Mike Leach, King of the Pirates, took over the state of Mississippi in January and stormed back into the SEC for the first time since serving as Kentucky Offensive Coordinator in the Tim Couch era. His craziness will receive far greater immediate audiences in the SEC than it has ever done in far-flung areas like Texas Tech and Washington State.

What does the change mean? In the short term, Alabama is likely to recapture the division, as long as everyone can actually control a 10-game season. But in the long run, things are unlikely to look like they did with SEC West in 2019.

Five with the most at stake

1. State of Florida. The Seminoles had an open date following their flawed 16:13 loss to Georgia Tech and they’ll have to go without coach Mike Norvell, who tested positive for the coronavirus in the first year, for a 12th place game in Miami. The state of Florida fell to Miami three times in a row for the first time since a six-game skid from 2000 to 2004, and a flat performance would give Florida state fans one more reason to write off this season.

2. Tennessee (and also South Carolina). Trainer Jeremy Pruitt received a two year extension and raise this week, which is very good for him and enviable for many people in the age of Covid. But he also has some immediate expectations to deal with. Tennessee should be the third best team in the SEC East after Georgia and Florida. That means it should deal with a Gamecocks bunch that comes out of a 4-8 season. But Tennessee hasn’t done a lot of things it should have done in the past decade.

3. Cincinnati. Central Florida impressed in their 49-21 loss to Georgia Tech. Now it is the Bearcats’ turn to carry the American Athletic banner. It goes without saying that Army No. 22 in Cincinnati No. 14 is the best game of the weekend.

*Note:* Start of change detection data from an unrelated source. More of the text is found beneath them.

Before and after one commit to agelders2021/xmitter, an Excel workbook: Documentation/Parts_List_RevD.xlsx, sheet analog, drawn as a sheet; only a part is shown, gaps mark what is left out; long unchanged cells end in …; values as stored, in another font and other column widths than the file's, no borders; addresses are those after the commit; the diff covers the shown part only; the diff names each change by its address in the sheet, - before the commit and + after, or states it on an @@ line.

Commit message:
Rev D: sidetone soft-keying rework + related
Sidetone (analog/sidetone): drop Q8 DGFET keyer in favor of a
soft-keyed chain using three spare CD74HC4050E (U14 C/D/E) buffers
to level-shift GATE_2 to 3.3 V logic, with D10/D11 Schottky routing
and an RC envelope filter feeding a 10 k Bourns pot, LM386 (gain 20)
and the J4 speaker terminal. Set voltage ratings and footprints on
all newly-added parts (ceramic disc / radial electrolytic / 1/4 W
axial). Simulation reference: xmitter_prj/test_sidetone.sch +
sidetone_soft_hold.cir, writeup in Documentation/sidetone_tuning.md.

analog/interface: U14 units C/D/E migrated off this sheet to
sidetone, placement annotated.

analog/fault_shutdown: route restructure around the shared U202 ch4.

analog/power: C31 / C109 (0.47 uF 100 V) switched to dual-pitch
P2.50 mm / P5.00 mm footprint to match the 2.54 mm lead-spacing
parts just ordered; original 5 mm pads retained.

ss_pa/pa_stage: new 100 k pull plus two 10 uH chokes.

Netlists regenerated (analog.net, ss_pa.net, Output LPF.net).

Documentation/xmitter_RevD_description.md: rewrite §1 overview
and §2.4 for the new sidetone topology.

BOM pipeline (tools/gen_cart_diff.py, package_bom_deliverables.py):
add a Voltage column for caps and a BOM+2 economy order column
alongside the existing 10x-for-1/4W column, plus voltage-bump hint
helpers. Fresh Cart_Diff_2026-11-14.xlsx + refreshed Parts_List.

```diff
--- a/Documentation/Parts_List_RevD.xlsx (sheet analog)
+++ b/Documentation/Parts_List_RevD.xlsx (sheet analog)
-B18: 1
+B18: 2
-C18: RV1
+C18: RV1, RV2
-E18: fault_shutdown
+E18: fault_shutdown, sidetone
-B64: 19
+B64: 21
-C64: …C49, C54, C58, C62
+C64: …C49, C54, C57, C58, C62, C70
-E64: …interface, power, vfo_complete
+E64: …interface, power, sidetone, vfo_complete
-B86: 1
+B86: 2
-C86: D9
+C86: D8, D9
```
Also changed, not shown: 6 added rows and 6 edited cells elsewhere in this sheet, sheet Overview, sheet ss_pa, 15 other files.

4. Virginia Tech. Provided the No. 20 Hokies make it onto the field for their late start, they’ll likely face an NC State team that is feeling decent after a 45:42 triumph over Wake Forest. There are many variables in the game for Justin Fuentes team, but this is the kind of game to grab if it’s going to be battling to play an ACC title game.

5. Auburn. One of the great annual puzzles of college football is which direction things will go on the plains. Is it going to be one of those season-for-a-playoff berths or an endless three-loss fear of Halloween? Those crazy tigers leave you guessing … at least until they get an early start at No. 23 Kentucky in Jordan-Hare.

Heisman watch

The SEC is taking part this week and on the still young Heisman Watch for another seven days.

1. QB Trevor Lawrence, Clemson; 519 yards, four TDs over. After a stress-free 15-minute practice session against The Citadel in the Tigers’ second game, he’s still the favorite. Clemson is gone this weekend. (Last week: 1)

2. QB Sam Ehlinger, Texas; 426 yards, five TDs over. After an open date following a blow to Texas El Paso, Ehlinger and the Longhorns venture into the Big 12 at Texas Tech. (LW: 2)

3. QB D’Eriq King, Miami; 469 yards, four TDs over; 92 meters, 1 TD races. He had his way with Louisville’s limited defense when the Hurricanes improved to 2-0. It gets prime time for a second straight time when the state of Florida comes to town. (LW: 6)

4. QB Brady White, Memphis; 280 yards, four TDs, 1 INT over. White was excellent in the Tigers’ first game against Arkansas State. The problem is that anyone can guess when they’ll play their second. Appointments with Houston (last week) and Texas San Antonio (this week) have been canceled due to concerns about the virus. (LW: 3)

5. RB Travis Etienne, Clemson; 170 yards, 1 TD rushing; 4 receptions, 58 meters. Etienne watches simply because Clemson wears him when he has to. Against Wake Forest and The Citadel, his services weren’t much required beyond the first half. (LW: 5)

6. QB Spencer Rattler, Oklahoma; 290 yards, four TDs over. Now the fun begins for the red shirt newcomer who set FCS Missouri State on fire at the start of the Sooners, but faces Kansas State for both teams in the Big 12 opener. (LW: 4)